▶ **What you should do**
Copy all the lines of the data that include the word "center".

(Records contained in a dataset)
───

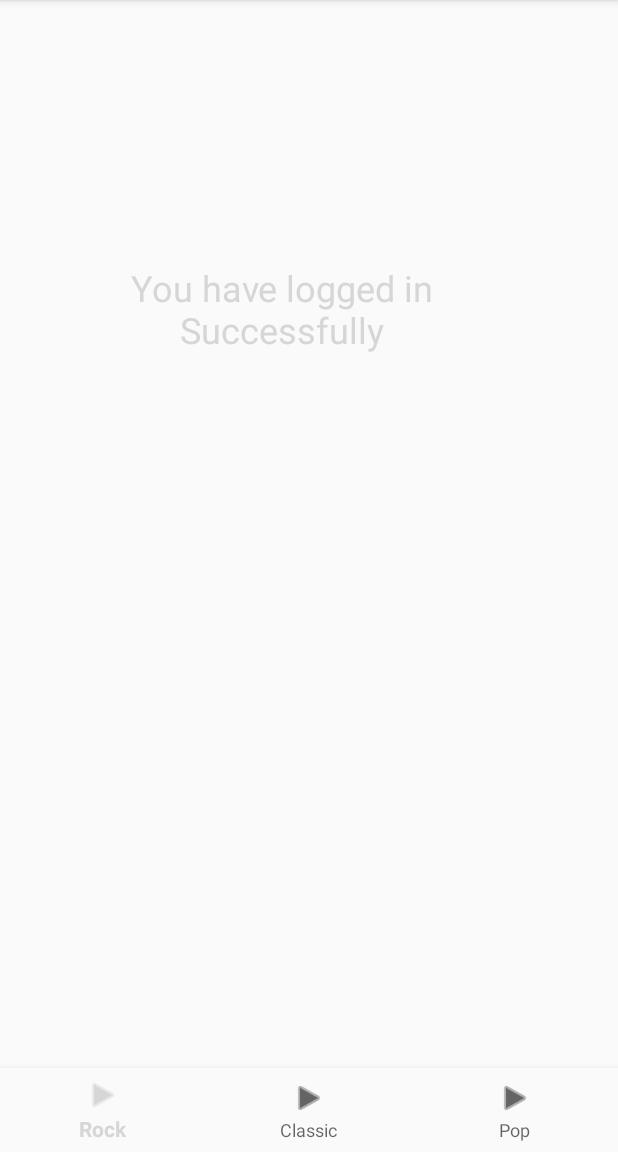
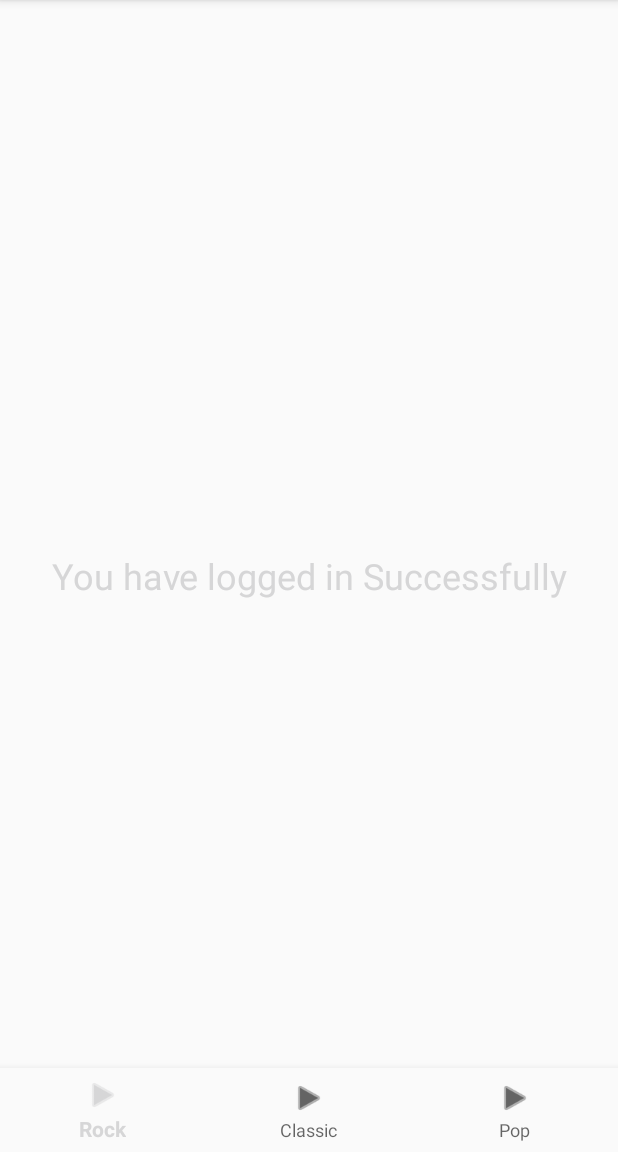
Before and after one commit to poojanshah2005/Assignment_two, an Android app: the screen it shows after launch (MainActivity), after a tap on "LOG IN", on a phone screen of 412 x 824 dp, the part 84-1236 px from its top. Run offline under Robolectric (Android 15) with nearby library versions, the phone set to English and light mode, and no system bars; our stand-ins replace RxJava; libraries missing offline, so code that uses them is left out: com.github.pwittchen.reactivenetwork, com.jakewharton.retrofit2, io.realm; 7 statements that could not run were skipped.

Commit message:
android:gravity="center"

```diff
--- a/app/src/main/res/layout/fragment_log_in.xml
+++ b/app/src/main/res/layout/fragment_log_in.xml
@@ -70,13 +70,14 @@
         android:id="@+id/tvMessage"
         android:layout_width="wrap_content"
         android:layout_height="wrap_content"
-        android:layout_alignEnd="@+id/etPassword"
-        android:layout_alignLeft="@+id/tvEmail"
-        android:layout_alignRight="@+id/etPassword"
-        android:layout_alignStart="@+id/tvEmail"
-        android:layout_below="@+id/etEmail"
-        android:layout_marginTop="16dp"
         android:textAlignment="center"
+        android:gravity="center"
         android:textColor="@color/colorGreen"
-        android:textSize="24dp" />
+        android:textSize="24dp"
+        android:layout_alignParentRight="true"
+        android:layout_alignParentEnd="true"
+        android:layout_alignParentLeft="true"
+        android:layout_alignParentStart="true"
+        android:layout_alignParentBottom="true"
+        android:layout_alignParentTop="true" />
 </RelativeLayout>
```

───

▶ **Answer to this task**
android:gravity="center"
         android:textAlignment="center"
+        android:gravity="center"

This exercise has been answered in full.